The interaction picture adopted in the above discussions makes it unnecessary to consider the pulse propagation and pulse diffraction effects described by Eq. (10), which in any case have no impact on the fidelity and conditional phase defined in Eq. (LABEL:p-f), cf. Ref. trans . The pulse profiles and in computing the overlap with Eq. (LABEL:p-f) are just those of the initial state at . This helps to simplify the treatment of XPM especially when two pulses have unequal velocities .

### v.2 Coherent state and single photon state

We now turn to the main topic of this paper, namely the interaction of a coherent state and a single photon. In the interaction picture, the input of a coherent state and a single photon state is given as

(30) | |||||

The above input state will evolve under the interaction as

(31) | |||||

In the -th term of the above expansion there are phase factor operators , see the second step of the equation. Similar to the procedure in Eq. (27), the commutations of these phase factor operators with the field operator of the single photon will give rise to c-number phase functions , where is defined in Eq. (27). The last equality in Eq. (31) is one of the main results of this paper. It gives a compact expression for the output state, which forms the basis for all of our results below.

One can see that in general the output state is different from the ideal output state described in the introduction. The output state in Eq. (31) can be expanded as

(32) | |||||

The Fourier transform of the coefficient functions, such as that of the function in the second term of bi-photon component, will be generally inseparable with respect to the wave-vector modes of the coherent state and the modes of the single photon. This is due to the phases (inseparable with respect to and ) arising from pulse interaction. However, the XPM for realizing an ideal quantum phase gate is that , i.e. all components should pick up the same constant phase . Each expanded term in the ideal output state should be still separable with respect to and as in the input state. The entanglement between the modes and in a realistic output, as well as the inhomogeneity in pulse interaction, will generally impair such ideal performance for a quantum phase gate.

Another interesting observation is the existence of the self-phase modulation (SPM) effect in a more general situation with the factor in Eq. (14) being replaced by

(33) | |||||

Here the potentials and give rise to SPM and XPM, respectively. The contribution of the SPM effect to the output state in Eq. (31) is manifested by the commutations of , where

(34) |

with the field operator of the coherent state, giving the extra phases due to the self interaction of the pulse in coherent state. This is totally different from the interaction between single photons, where only XPM effect exists trans . There is, however, no effect of SPM in multi-photon pulse interaction inside EIT media eit-review , and we will not consider SPM below.
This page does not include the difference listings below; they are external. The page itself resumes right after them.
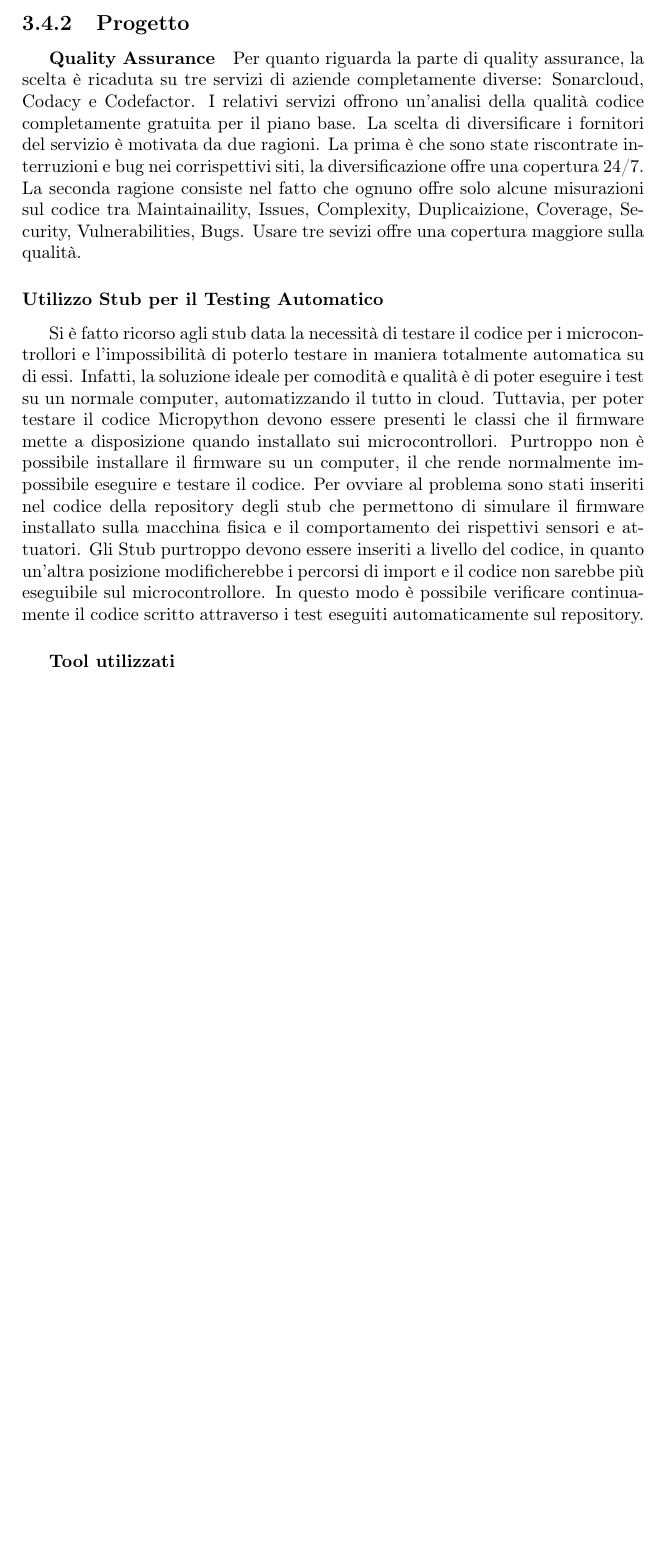
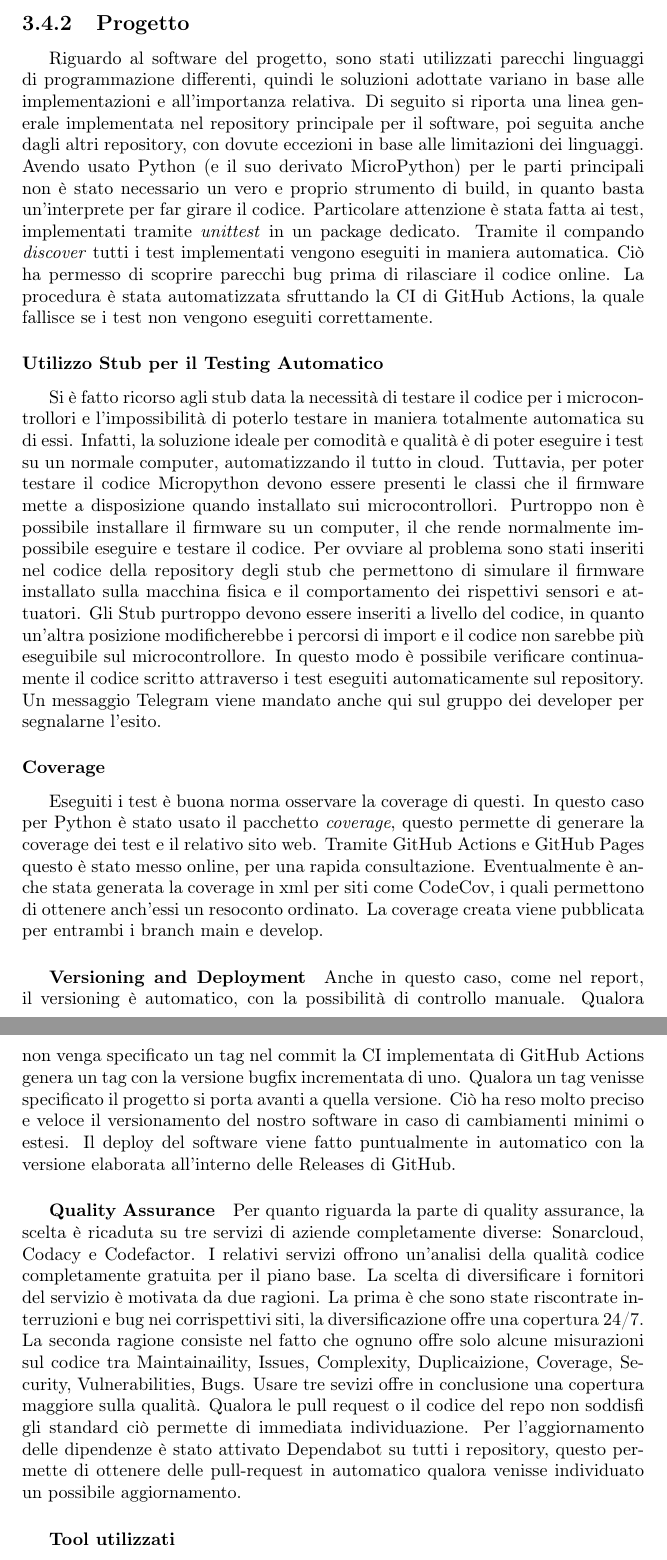
Before and after one commit to SmartDogHouse/Report, a LaTeX document (main.tex, which reads Tex/DevProcess.tex): part of page 23 of 101 before the commit and two parts of pages 23 and 24 of 102 after it, the two joined at a grey line, cut so that both start at the same text, the shorter picture padded with empty space. Compiled offline with pdfLaTeX.

```diff
--- a/Tex/DevProcess.tex
+++ b/Tex/DevProcess.tex
@@ -175,10 +175,19 @@
         \end{itemize}
 
     \subsection{Progetto}
+        Riguardo al software del progetto, sono stati utilizzati parecchi linguaggi di programmazione differenti, quindi le soluzioni adottate variano in base alle implementazioni e all'importanza relativa. Di seguito si riporta una linea generale implementata nel repository principale per il software, poi seguita anche dagli altri repository, con dovute eccezioni in base alle limitazioni dei linguaggi.
+        Avendo usato Python (e il suo derivato MicroPython) per le parti principali non è stato necessario un vero e proprio strumento di build, in quanto basta un'interprete per far girare il codice.
+        Particolare attenzione è stata fatta ai test, implementati tramite \textit{unittest} in un package dedicato. Tramite il compando \textit{discover} tutti i test implementati vengono eseguiti in maniera automatica. Ciò ha permesso di scoprire parecchi bug prima di rilasciare il codice online. La procedura è stata automatizzata sfruttando la CI di GitHub Actions, la quale fallisce se i test non vengono eseguiti correttamente.
 
+        \subsubsection{Utilizzo Stub per il Testing Automatico}
+        Si è fatto ricorso agli stub data la necessità di testare il codice per i microcontrollori e l'impossibilità di poterlo testare in maniera totalmente automatica su di essi. Infatti, la soluzione ideale per comodità e qualità è di poter eseguire i test su un normale computer, automatizzando il tutto in cloud. Tuttavia, per poter testare il codice Micropython devono essere presenti le classi che il firmware mette a disposizione quando installato sui microcontrollori. Purtroppo non è possibile installare il firmware su un computer, il che rende normalmente impossibile eseguire e testare il codice.
+        Per ovviare al problema sono stati inseriti nel codice della repository degli stub che permettono di simulare il firmware installato sulla macchina fisica e il comportamento dei rispettivi sensori e attuatori. Gli Stub purtroppo devono essere inseriti a livello del codice, in quanto un'altra posizione modificherebbe i percorsi di import e il codice non sarebbe più eseguibile sul microcontrollore. In questo modo è possibile verificare continuamente il codice scritto attraverso i test eseguiti automaticamente sul repository. Un messaggio Telegram viene mandato anche qui sul gruppo dei developer per segnalarne l'esito.
+
+        \subsubsection{Coverage} Eseguiti i test è buona norma osservare la coverage di questi. In questo caso per Python è stato usato il pacchetto \textit{coverage}, questo permette di generare la coverage dei test e il relativo sito web. Tramite GitHub Actions e GitHub Pages questo è stato messo online, per una rapida consultazione. Eventualmente è anche stata generata la coverage in xml per siti come CodeCov, i quali permettono di ottenere anch'essi un resoconto ordinato. La coverage creata viene pubblicata per entrambi i branch main e develop.
+
+        \subparagraph{Versioning and Deployment} Anche in questo caso, come nel report, il versioning è automatico, con la possibilità di controllo manuale. Qualora non venga specificato un tag nel commit la CI implementata di GitHub Actions genera un tag con la versione bugfix incrementata di uno. Qualora un tag venisse specificato il progetto si porta avanti a quella versione. Ciò ha reso molto preciso e veloce il versionamento del nostro software in caso di cambiamenti minimi o estesi.
+        Il deploy del software viene fatto puntualmente in automatico con la versione elaborata all'interno delle Releases di GitHub.
 
         \subparagraph{Quality Assurance}
-        Per quanto riguarda la parte di quality assurance, la scelta è ricaduta su tre servizi di aziende completamente diverse: Sonarcloud, Codacy e Codefactor. I relativi servizi offrono un'analisi della qualità codice completamente gratuita per il piano base. La scelta di diversificare i fornitori del servizio è motivata da due ragioni. La prima è che sono state riscontrate interruzioni e bug nei corrispettivi siti, la diversificazione offre una copertura 24/7. La seconda ragione consiste nel fatto che ognuno offre solo alcune misurazioni sul codice tra Maintainaility, Issues, Complexity, Duplicaizione, Coverage, Security, Vulnerabilities, Bugs. Usare tre sevizi offre una copertura maggiore sulla qualità.
-        \subsubsection{Utilizzo Stub per il Testing Automatico}
-        Si è fatto ricorso agli stub data la necessità di testare il codice per i microcontrollori e l'impossibilità di poterlo testare in maniera totalmente automatica su di essi. Infatti, la soluzione ideale per comodità e qualità è di poter eseguire i test su un normale computer, automatizzando il tutto in cloud. Tuttavia, per poter testare il codice Micropython devono essere presenti le classi che il firmware mette a disposizione quando installato sui microcontrollori. Purtroppo non è possibile installare il firmware su un computer, il che rende normalmente impossibile eseguire e testare il codice.
-        Per ovviare al problema sono stati inseriti nel codice della repository degli stub che permettono di simulare il firmware installato sulla macchina fisica e il comportamento dei rispettivi sensori e attuatori. Gli Stub purtroppo devono essere inseriti a livello del codice, in quanto un'altra posizione modificherebbe i percorsi di import e il codice non sarebbe più eseguibile sul microcontrollore. In questo modo è possibile verificare continuamente il codice scritto attraverso i test eseguiti automaticamente sul repository.
+        Per quanto riguarda la parte di quality assurance, la scelta è ricaduta su tre servizi di aziende completamente diverse: Sonarcloud, Codacy e Codefactor. I relativi servizi offrono un'analisi della qualità codice completamente gratuita per il piano base. La scelta di diversificare i fornitori del servizio è motivata da due ragioni. La prima è che sono state riscontrate interruzioni e bug nei corrispettivi siti, la diversificazione offre una copertura 24/7. La seconda ragione consiste nel fatto che ognuno offre solo alcune misurazioni sul codice tra Maintainaility, Issues, Complexity, Duplicaizione, Coverage, Security, Vulnerabilities, Bugs. Usare tre sevizi offre in conclusione una copertura maggiore sulla qualità. Qualora le pull request o il codice del repo non soddisfi gli standard ciò permette di immediata individuazione.
+        Per l'aggiornamento delle dipendenze è stato attivato Dependabot su tutti i repository, questo permette di ottenere delle pull-request in automatico qualora venisse individuato un possibile aggiornamento.
```
Also changed, not shown: README.md, Tex/DevProcess.tex (4 more changed lines).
Now we look in more detail at the difference of the actual XPM from an ideal XPM which realizes the transformation . In the spatial coordinate an ideal output state is given as

(35) | |||||

One can measure the closeness between an actual given by Eq. (31) and an ideal output state via their overlap

(36) | |||||